Search the records for the word "setup" and report each line that has it.
[Records for this task Boundary: Start]
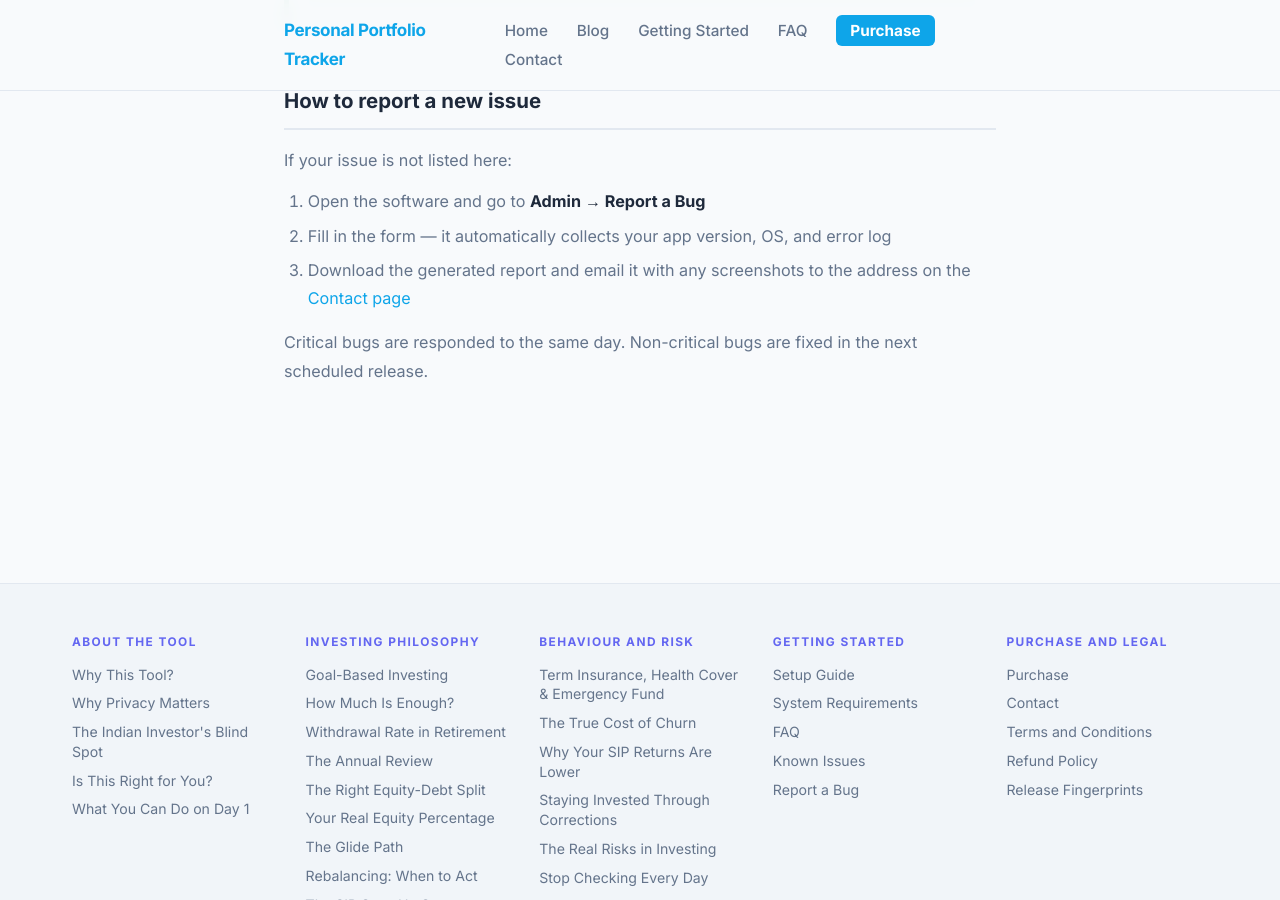
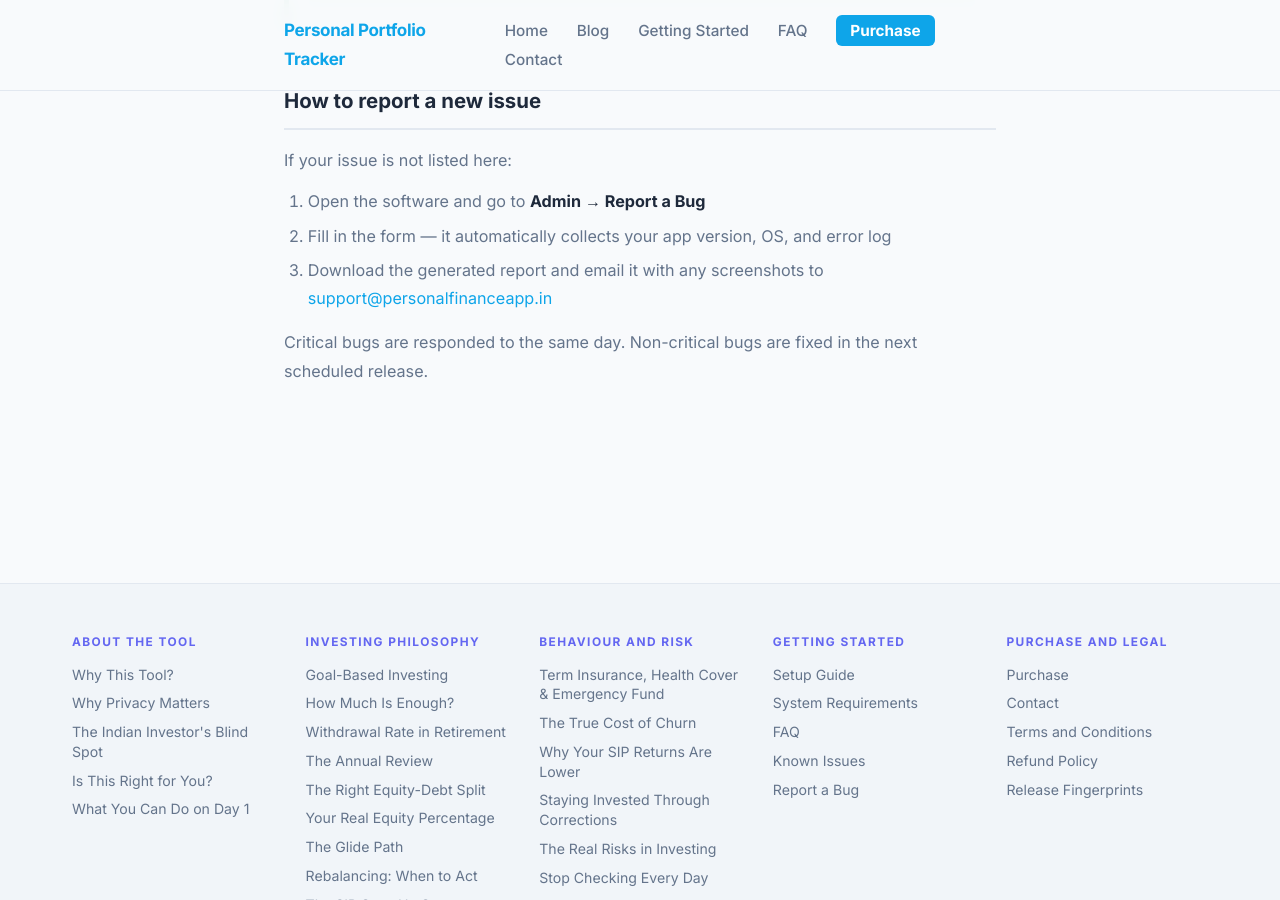
Before and after one commit to srikrishna2024/portfolio-tracker-blog, a Jekyll site: the page built from known-issues/index.html, in a window 1280 px wide and 900 px high, scrolled down 4314 px. Built offline with Jekyll 4.4.1, drawn with Linux system fonts in a browser that asks for light colours; some of the changed text lies outside the part shown.

Commit message:
auto: sync known issues from bug_reports DB

```diff
--- a/known-issues/index.html
+++ b/known-issues/index.html
@@ -36,7 +36,7 @@
         <span class="ki-version">Fixed in v7.1.3</span>
         <h3 class="ki-title">setup.pyw writes DB_PASSWORD={passphrase}App instead of actual PostgreSQL password</h3>
         <span class="ki-page">launcher/windows/setup.pyw</span>
-        <span class="ki-version">👥 1 reporter</span>
+        <span class="ki-version">👥 2 reporters</span>
       </div>
       <div class="ki-body">
         <p><strong>What happens:</strong> _write_env() composed the app role password as passphrase+App but set DB_USER=pages_app which doesn't exist yet. App fails to connect on first launch with 'Database authentication failed'.</p><p class="ki-fixed-note">Fixed in <strong>v7.1.3</strong>. Update the app to get this fix — go to <strong>Admin → Upgrade</strong>.</p>
@@ -154,7 +154,7 @@
     <ol>
       <li>Open the software and go to <strong>Admin → Report a Bug</strong></li>
       <li>Fill in the form — it automatically collects your app version, OS, and error log</li>
-      <li>Download the generated report and email it with any screenshots to the address on the <a href="{{ '/contact/' | relative_url }}">Contact page</a></li>
+      <li>Download the generated report and email it with any screenshots to <a href="mailto:support@personalfinanceapp.in">support@personalfinanceapp.in</a></li>
     </ol>
     <p>Critical bugs are responded to the same day. Non-critical bugs are fixed in the next scheduled release.</p>
   </div>
```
[Records for this task Boundary: End]
◆ Task result
         <h3 class="ki-title">setup.pyw writes DB_PASSWORD={passphrase}App instead of actual PostgreSQL password</h3>
         <span class="ki-page">launcher/windows/setup.pyw</span>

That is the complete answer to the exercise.